Town Council held their regular meeting on Wednesday, May 18.
The town of Carlyle has been designated as eligible for the Provincial Disaster Assistance Program. Letters were to be mailed out to Carlyle community members on May 20. "The program provides financial assistance in specific circumstances where there has been a natural disaster such as flooding, tornados, plow winds, and severe weather. The program provides assistance to eligible claimants in a municipality that has been designated, as a result of substantial loss or damage caused by a natural disaster to uninsurable, essential property." The program requires an application from the municipality affected in order for residents to be eligible. The Town of Carlyle applied for this program due to the damage created by spring run-off. The town is also looking at applying for program assistance as a result of damage resulting from the blizzard storm that took place during the last weekend in April.
An information session for property owners was held on May 26. The purpose of the meeting was to provide program criteria to those individuals that may have experienced uninsurable loss from the natural disaster. A claims centre was held May 27, at the Royal Canadian Legion (318 Main Street) in Lampman. Staff were available to assist ratepayers with applications and to answer questions.
Council is continuing to address issues related to the spring runoff in Carlyle. The manhole on Carlyle Avenue continues to be pumped twice a day. After discussions, it was determined that action was required to ensure the manhole was covered when the sewer was not being pumped. This safety hazard was of concern to Council, and a request was sent to the individuals hired for the pumping.

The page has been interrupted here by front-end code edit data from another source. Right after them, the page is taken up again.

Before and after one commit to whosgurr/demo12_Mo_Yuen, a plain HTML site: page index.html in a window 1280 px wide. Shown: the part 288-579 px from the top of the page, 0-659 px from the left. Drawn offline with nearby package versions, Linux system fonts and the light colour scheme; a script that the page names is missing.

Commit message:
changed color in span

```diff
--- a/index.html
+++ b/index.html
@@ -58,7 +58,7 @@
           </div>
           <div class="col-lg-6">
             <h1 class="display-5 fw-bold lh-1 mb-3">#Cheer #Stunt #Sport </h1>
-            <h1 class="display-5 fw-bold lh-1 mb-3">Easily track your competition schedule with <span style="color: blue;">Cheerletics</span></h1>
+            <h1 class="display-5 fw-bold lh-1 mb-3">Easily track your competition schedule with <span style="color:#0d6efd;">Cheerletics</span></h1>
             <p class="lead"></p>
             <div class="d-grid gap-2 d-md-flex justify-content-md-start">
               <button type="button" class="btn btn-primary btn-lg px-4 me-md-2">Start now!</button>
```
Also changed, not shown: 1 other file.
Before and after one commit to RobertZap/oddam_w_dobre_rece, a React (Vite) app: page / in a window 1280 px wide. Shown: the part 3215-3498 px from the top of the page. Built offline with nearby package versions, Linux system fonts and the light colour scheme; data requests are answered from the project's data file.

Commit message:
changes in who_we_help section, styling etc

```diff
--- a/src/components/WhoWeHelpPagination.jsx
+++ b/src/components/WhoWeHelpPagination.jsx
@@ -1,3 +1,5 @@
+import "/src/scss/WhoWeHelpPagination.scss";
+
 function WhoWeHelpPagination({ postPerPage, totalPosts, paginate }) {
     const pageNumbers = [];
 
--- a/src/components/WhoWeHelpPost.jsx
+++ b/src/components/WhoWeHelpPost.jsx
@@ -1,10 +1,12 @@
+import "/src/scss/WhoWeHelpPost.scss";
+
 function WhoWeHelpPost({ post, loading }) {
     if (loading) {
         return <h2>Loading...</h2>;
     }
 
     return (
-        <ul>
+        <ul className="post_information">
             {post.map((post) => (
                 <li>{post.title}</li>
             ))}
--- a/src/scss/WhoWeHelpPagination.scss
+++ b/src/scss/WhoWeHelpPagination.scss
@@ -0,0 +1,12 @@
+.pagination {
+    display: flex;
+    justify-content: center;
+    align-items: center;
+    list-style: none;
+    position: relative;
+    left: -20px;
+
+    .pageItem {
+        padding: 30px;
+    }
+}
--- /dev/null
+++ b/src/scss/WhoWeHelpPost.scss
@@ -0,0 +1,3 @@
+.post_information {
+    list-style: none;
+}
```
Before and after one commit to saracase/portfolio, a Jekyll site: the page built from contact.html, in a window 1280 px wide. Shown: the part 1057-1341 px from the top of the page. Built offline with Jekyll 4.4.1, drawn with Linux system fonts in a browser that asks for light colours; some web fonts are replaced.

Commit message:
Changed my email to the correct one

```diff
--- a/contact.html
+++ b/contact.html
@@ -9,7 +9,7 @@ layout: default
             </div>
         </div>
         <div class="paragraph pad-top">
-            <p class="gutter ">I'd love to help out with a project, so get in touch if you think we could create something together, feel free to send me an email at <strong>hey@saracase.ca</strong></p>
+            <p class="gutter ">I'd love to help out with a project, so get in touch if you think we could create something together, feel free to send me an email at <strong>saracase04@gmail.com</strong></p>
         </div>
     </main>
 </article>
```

Discussions regarding the streets in Carlyle also occurred. Town workers have been asked to compile a list of streets that require repair. The town has gravel ordered to place in some of the locations. Further discussion on whether this was the year to fix the streets took place. This questioning stems from the wetness of the subsurface. Council continues to discuss its options.
Council is attempting to divert sewage of the Carlyle Avenue trunk directly to the lagoon to relieve the existing system and sewage works. Letters have been sent out to those taxpayers that would be affected.
Representatives from Red Coat Waste Authority were on hand to talk about the landfill. Due to new landfill regulations coming into effect in the fall, there was discussion as to what would be done with the current site. If there is no one interested in the landfill, Red Coat Waste Authority will decommission the site. The council will be making a final decision on this and forwarding it to the authority.
The town has received a grant of $500 for the Boogie Fest fireworks.
Numerous discussions focused on the town's phase three development. The talk particially stems from the fact that recreational groups are outgrowing the available area in Lions Park. Discussion regarding the future development of ball diamonds took place. Council will collaborate with the Minor Ball organization to determine what is required for this.
The City of Weyburn sent a letter regarding a workshop being held on regional collaboration. One council member and the mayor will be in attendance.
G.F.K. High School will hold its graduation on June 18. Someone from the council will be on hand to present the scholarship. The $500 scholarship is granted to a student that shows volunteerism and community spirit. The recipient of this award is selected by personnel at G.F.K.
The town has not received an official date for the completion of the Water Treatment Plant. That being said, a tentative date for the ribbon-cutting ceremony has been decided upon as July 15. Council is hopeful that the work will be completed by this date.